The kinds of things we're talking about here are major financial delinquencies such as bankruptcies, judgments and tax liens. These problems will ruin your credit report for sure.
The final section is for Inquiries. This section contains a list of every creditor who has asked to see your credit report.
The thing to note about "inquiries" is that every time a creditor asks to see your credit report, this will show up as an inquiry.
From all this activity, you can begin to see why your credit file is so detailed.
Inquiries are divided into two sections:
"Hard" inquiries - are those initiated whenever you fill out credit application.
"Soft" inquiries - are those initiated by companies who pre-qualify you before sending promotional material.
You may have heard rumours that large numbers of inquiries have a negative impact on your credit score. In fact, this is not as damning as many would have you believe.
In reality, vast majority of inquiries are ignored by FICO (sounds like "psycho") scoring model.
This is because FICO model has a lead-in period that ignores all inquiries within 30 days of a mortgage or car loan approval. It also counts two or more "hard" inquiries in same 14-day period as just one inquiry.
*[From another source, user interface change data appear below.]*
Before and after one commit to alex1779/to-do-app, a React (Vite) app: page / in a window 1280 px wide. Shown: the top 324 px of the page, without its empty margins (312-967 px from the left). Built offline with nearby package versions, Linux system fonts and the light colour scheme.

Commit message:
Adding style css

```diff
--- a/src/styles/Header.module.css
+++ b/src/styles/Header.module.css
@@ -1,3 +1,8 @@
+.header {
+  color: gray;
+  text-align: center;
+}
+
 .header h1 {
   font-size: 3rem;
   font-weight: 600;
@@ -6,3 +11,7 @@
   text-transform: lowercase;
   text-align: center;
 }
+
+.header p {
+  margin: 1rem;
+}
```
For example, you could have 20 "hard" inquiries in two weeks and they will only count as one.
If you find any mistakes in your credit report such as an account belonging to someone else, or a disputed amount, then you should fill out dispute form that comes with report. Simply follow instructions in Explanatory Notes section.
The process of Disputing an item on your report can take some time as creditors have 30 days to respond to discrepancy by credit reporting agency. And unfortunately, as long there remains any dispute, that dispute will also show on your credit report. Established lenders state that it's common for most reports to have errors. Some estimate that as many as 80 percent of all credit reports have some kind of error.
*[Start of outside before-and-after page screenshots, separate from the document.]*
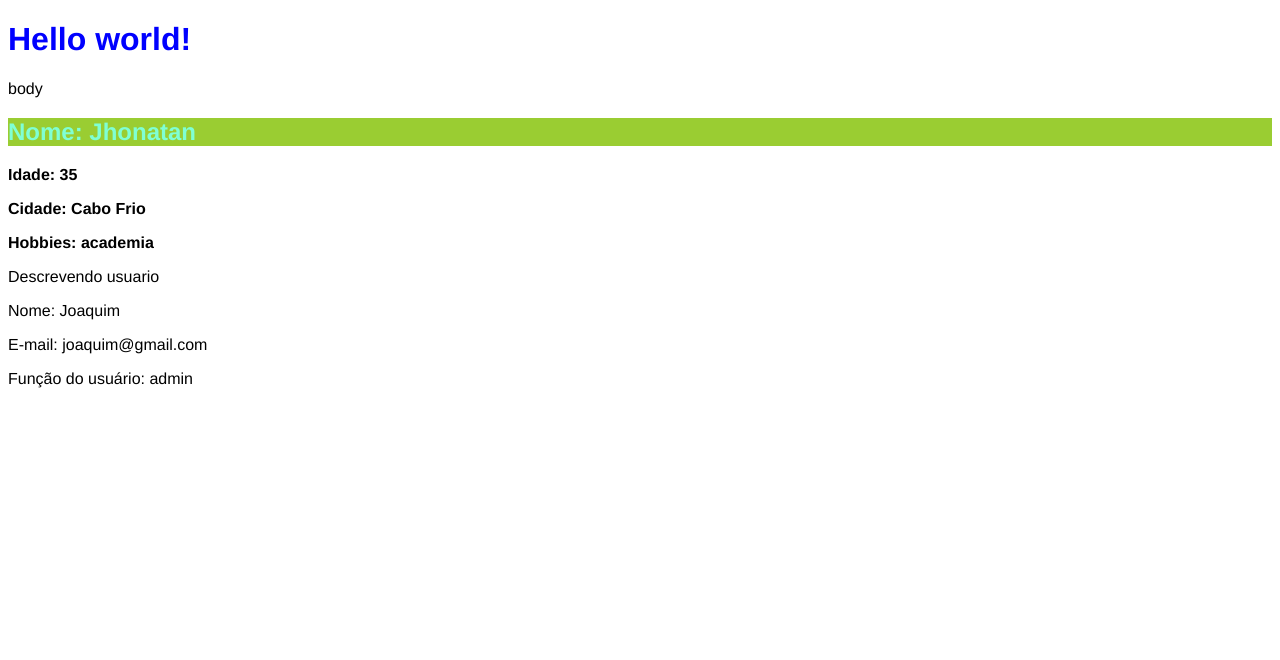
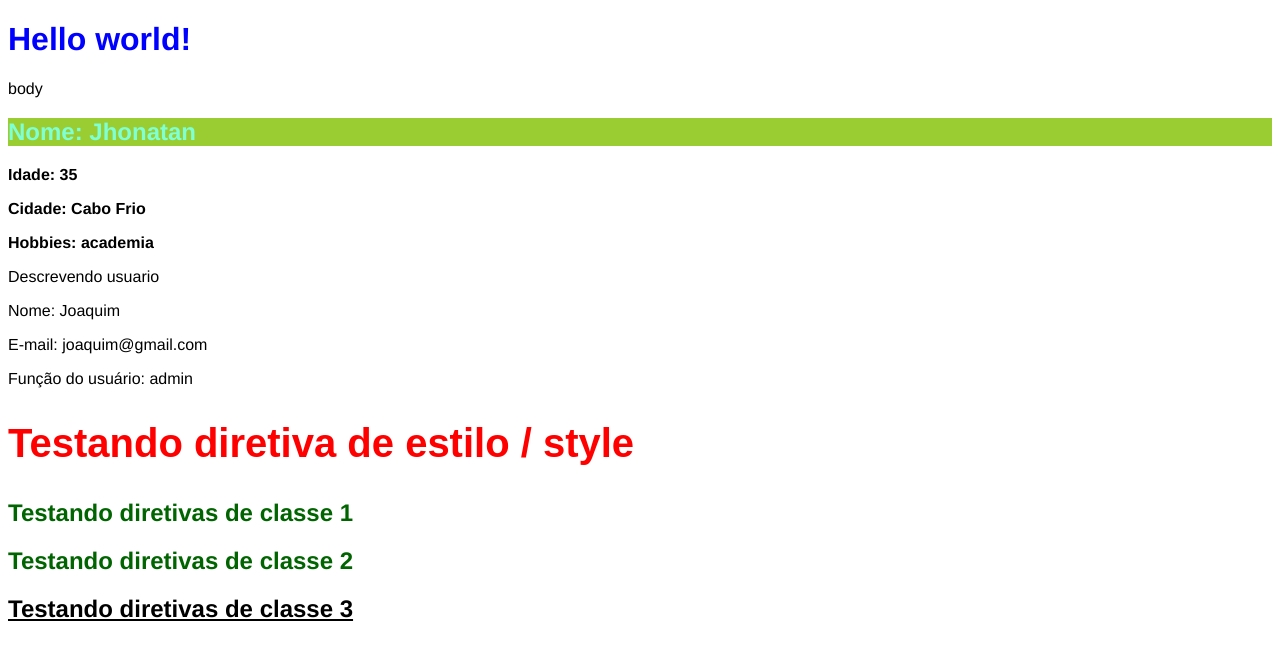
Before and after one commit to JhonatanLira/Curso-Angular-13, an Angular app: page / in a window 1280 px wide. Shown: the top 660 px of the page. Built offline with nearby package versions, Linux system fonts and the light colour scheme.

Commit message:
08 - Diretivas

```diff
--- a/src/app/app.component.html
+++ b/src/app/app.component.html
@@ -2,3 +2,4 @@
 <p>body</p>
 <app-first-component></app-first-component>
 <app-parent-data [name]="userName" [userData]="userData"></app-parent-data>
+<app-directives></app-directives>
--- a/src/app/app.module.ts
+++ b/src/app/app.module.ts
@@ -5,12 +5,14 @@
 import { AppComponent } from './app.component';
 import { FirstComponentComponent } from './components/first-component/first-component.component';
 import { ParentDataComponent } from './component/parent-data/parent-data.component';
+import { DirectivesComponent } from './components/directives/directives.component';
 
 @NgModule({
   declarations: [
     AppComponent,
     FirstComponentComponent,
-    ParentDataComponent
+    ParentDataComponent,
+    DirectivesComponent
   ],
   imports: [
     BrowserModule,
--- /dev/null
+++ b/src/app/components/directives/directives.component.css
@@ -0,0 +1,12 @@
+small-title{
+  font-size: 12px;;
+}
+
+.green-title{
+  color: darkgreen;
+
+}
+
+.underline{
+  text-decoration: underline;
+}
--- /dev/null
+++ b/src/app/components/directives/directives.component.html
@@ -0,0 +1,5 @@
+<h2 [ngStyle]="{'font-size':size+'px', 'font-family':font, color: color}">Testando diretiva de estilo / style</h2>
+
+<h2 [ngClass]=classes>Testando diretivas de classe 1</h2>
+<h2 [ngClass]=classes>Testando diretivas de classe 2</h2>
+<h2 [ngClass]=underline>Testando diretivas de classe 3</h2>
--- /dev/null
+++ b/src/app/components/directives/directives.component.ts
@@ -0,0 +1,16 @@
+import { Component } from '@angular/core';
+
+@Component({
+  selector: 'app-directives',
+  templateUrl: './directives.component.html',
+  styleUrls: ['./directives.component.css']
+})
+export class DirectivesComponent {
+size = 40;
+font = 'Arial';
+color = 'red';
+
+classes = ['green-title','small-title'];
+
+underline = ['underline'];
+}
```
Also changed, not shown: 1 other file (tests, documents, lock files or other folders).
See also: How To Fix Your Credit Report.
Credit Repair Guides Free to Fix Bad Credit Scores. This website is designed to help you find the best information about credit and credit related issues in the United States. Download our free Credit How-tos now! Copyright © 2005 Andy Ballentine and 1st-Netcard.com. All Rights Reserved. Please note: This Resource Box MUST be included with article.